Researchers at Washington University School of Medicine have conducted DNA sequencing studies which reveal that a higher number of patients can benefit from the breast cancer drugs that are already available in the market.
The investigators found that some women with the HER2 negative subtype may benefit from anti-HER2 drugs even though standard tests don't indicate they are candidates for the drugs.
"These patients are going to be missed by our routine testing for HER2 positive breast cancer," says Ron Bose, MD, PhD, assistant professor of medicine. "Currently they're not going to receive a HER2 targeted drug because we don't have a way to identify them. And we predict they are going to have a more aggressive form of breast cancer."
Bose, who treats patients at Washington University's Siteman Cancer Center at Barnes-Jewish Hospital, will present the data Dec. 7 at the San Antonio Breast Cancer Symposium.
Today, a type of breast cancer known as HER2 positive is treated with drugs that inhibit the function of the HER2 protein. To be classified as HER2 positive, a patient must have more than the normal two copies of the HER2 gene. Too much HER2 drives tumor growth and some HER2 positive patients may have as many as 20 copies of the gene. Doctors test for this gene "amplification" in every patient diagnosed with breast cancer. It must be present for a woman to receive anti-HER2 drugs.
But instead of multiple copies of the gene churning out too much HER2, some patients deemed HER2 negative based on standard testing may have mistakes in just a few "letters" of the DNA in their two gene copies that result in excess activity of the protein. Bose and his colleagues estimate that these undetected HER2 mutations - rather than the HER2 amplification -- may be driving tumor growth in 1.5 to 2 percent of all breast cancer patients.

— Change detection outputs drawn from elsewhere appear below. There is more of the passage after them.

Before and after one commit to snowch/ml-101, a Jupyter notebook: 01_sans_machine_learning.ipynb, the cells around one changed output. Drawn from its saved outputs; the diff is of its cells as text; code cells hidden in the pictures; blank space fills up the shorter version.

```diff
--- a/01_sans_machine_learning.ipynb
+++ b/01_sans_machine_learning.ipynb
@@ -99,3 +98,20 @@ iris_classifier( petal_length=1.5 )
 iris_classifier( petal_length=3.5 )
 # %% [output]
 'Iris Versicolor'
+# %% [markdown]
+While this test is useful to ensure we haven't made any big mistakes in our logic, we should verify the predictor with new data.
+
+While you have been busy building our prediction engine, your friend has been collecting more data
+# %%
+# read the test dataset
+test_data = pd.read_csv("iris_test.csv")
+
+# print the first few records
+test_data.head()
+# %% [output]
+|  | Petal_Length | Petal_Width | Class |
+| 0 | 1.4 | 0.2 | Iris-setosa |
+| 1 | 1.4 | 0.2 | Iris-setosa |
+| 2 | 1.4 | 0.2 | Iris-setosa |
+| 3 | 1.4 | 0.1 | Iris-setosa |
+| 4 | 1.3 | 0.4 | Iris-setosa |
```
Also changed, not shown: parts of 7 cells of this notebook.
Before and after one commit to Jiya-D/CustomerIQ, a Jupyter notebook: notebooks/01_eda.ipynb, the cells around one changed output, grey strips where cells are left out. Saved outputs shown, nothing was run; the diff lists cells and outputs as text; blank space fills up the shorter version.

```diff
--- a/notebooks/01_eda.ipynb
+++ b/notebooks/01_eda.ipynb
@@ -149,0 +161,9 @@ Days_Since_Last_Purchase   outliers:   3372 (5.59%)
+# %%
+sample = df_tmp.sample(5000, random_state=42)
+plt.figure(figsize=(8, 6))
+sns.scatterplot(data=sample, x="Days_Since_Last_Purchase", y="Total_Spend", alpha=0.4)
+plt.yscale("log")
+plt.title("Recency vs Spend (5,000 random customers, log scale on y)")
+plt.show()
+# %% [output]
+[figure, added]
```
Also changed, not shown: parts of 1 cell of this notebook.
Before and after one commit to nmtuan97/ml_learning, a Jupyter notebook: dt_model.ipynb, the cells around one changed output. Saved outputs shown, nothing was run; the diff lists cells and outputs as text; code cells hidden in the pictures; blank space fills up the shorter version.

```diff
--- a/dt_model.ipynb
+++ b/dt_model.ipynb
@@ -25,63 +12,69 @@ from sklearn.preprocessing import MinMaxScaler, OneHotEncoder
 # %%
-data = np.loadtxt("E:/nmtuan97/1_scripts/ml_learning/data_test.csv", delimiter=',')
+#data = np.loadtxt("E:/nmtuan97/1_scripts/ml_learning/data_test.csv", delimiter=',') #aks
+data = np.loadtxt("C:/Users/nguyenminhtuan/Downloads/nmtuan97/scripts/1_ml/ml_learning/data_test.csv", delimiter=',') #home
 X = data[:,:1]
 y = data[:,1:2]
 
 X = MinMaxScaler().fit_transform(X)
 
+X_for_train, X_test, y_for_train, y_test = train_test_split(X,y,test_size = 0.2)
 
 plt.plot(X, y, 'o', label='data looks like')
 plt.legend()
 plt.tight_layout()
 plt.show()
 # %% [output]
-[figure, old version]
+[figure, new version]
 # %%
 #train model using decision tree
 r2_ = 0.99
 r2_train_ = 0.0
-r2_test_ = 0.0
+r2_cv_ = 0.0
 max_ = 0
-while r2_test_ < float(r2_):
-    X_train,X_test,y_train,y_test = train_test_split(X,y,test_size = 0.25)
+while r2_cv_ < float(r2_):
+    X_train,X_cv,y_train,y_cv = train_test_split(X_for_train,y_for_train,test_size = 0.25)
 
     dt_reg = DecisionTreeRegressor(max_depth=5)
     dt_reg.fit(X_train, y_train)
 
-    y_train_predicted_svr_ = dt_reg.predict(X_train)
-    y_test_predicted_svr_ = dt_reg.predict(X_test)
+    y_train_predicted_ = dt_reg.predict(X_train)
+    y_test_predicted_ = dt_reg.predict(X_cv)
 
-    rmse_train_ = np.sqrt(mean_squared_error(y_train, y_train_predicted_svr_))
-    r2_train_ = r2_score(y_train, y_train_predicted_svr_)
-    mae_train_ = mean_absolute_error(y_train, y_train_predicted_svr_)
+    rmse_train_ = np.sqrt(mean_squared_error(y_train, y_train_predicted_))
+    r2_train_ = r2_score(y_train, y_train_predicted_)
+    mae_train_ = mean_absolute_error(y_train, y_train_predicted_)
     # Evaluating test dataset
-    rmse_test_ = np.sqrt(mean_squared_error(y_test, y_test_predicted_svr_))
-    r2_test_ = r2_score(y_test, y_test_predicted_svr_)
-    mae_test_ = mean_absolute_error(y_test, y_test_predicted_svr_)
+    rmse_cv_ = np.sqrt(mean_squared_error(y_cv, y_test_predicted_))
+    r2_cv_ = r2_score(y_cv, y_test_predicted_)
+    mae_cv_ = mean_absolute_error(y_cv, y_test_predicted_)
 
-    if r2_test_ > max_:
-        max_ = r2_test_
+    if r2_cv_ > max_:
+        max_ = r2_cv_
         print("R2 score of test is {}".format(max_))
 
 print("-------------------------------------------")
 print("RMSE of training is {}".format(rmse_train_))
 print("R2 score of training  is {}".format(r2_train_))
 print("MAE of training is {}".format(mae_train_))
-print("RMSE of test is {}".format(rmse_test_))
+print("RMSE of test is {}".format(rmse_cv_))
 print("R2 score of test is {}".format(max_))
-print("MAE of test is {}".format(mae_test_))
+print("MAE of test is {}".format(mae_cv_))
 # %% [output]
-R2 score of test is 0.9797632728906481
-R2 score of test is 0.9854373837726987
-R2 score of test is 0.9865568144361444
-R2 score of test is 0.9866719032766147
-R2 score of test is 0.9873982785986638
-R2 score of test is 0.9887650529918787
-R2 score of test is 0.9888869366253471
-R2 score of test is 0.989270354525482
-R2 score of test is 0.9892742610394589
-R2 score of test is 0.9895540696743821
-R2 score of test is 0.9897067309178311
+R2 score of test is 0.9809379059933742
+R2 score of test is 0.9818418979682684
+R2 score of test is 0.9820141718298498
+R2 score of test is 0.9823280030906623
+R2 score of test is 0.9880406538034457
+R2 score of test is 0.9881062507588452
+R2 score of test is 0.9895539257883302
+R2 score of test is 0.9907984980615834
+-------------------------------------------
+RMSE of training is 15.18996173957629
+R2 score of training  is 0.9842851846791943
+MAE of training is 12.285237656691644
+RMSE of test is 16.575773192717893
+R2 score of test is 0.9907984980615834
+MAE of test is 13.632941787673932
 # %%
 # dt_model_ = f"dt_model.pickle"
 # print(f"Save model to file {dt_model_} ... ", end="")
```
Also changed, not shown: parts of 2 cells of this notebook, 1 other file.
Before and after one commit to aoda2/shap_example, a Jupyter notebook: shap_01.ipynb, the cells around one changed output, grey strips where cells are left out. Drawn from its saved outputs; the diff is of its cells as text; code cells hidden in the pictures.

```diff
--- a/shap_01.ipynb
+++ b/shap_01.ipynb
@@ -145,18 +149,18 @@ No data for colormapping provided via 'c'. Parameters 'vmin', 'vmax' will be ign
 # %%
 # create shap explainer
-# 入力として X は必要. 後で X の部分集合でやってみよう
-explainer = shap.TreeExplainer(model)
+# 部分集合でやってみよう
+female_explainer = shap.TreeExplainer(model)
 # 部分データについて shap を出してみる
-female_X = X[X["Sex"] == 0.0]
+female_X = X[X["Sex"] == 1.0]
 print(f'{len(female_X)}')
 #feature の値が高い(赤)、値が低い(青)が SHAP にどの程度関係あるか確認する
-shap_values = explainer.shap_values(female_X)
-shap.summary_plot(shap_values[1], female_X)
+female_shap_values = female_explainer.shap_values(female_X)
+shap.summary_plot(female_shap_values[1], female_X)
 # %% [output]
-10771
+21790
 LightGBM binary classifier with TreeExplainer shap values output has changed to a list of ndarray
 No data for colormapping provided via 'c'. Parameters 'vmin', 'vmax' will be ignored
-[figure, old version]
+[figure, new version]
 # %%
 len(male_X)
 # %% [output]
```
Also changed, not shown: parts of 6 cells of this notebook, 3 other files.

With about 230,000 new cases of breast cancer diagnosed in the United States each year, even this modest percentage translates into more than 4,000 patients per year.
The study, led by senior author Matthew J. Ellis, MD, PhD, of Washington University, and published online Dec. 7 in the journal Cancer Discovery
, analyzed data from eight DNA sequencing studies, which together included about 1,500 patients. Two of the sequencing studies were conducted by The Genome Institute at Washington University, in collaboration with study co-author Elaine R. Mardis, PhD, co-director of the genome institute.
Of the 1,500 patients, 25 were found to have HER2 mutations without gene amplification. Not all mutations appeared to have the same effect, however. After analyzing 13 of the mutations, seven were found to drive cancer growth. In the laboratory analysis, most of these mutations responded well to the anti-HER2 drugs lapatinib and trastuzumab, both approved by the U.S. Food and Drug Administration. Although two of the mutations were resistant to lapatinib in lab tests, they responded well to neratinib, a newer anti-HER2 drug that is currently in phase II clinical trials.
Bose also cautions that some mutations were found to be "silent," meaning they did not drive the tumor's growth and therefore would likely not respond to anti-HER2 drugs.
The study's findings have led directly to the launching of a phase II clinical trial to test whether patients with HER2 mutations (but not the amplification) will benefit from anti-HER2 drugs. The trial will include patients with stage IV breast cancer classified as HER2 negative. Their HER2 genes will be sequenced to look for mutations. If mutations are present, they will be treated with neratinib in addition to the standard treatment they would otherwise receive.
At Washington University, the trial will be led by Cynthia X. Ma, MD, PhD, associate professor of medicine. The other centers participating in the study are the Dana-Farber Cancer Institute, Memorial Sloan-Kettering Cancer Center and the University of North Carolina, Chapel Hill.
Bose points to this study as an example of the potential value in sequencing the DNA of cancer patients, even when limited to a single gene of interest such as HER2.
"If we can identify mutations that we can act on, that information will help us better guide treatment," Bose says. "In this case, we don't even have to develop new drugs against HER2 mutations. It's just a matter of finding the patients."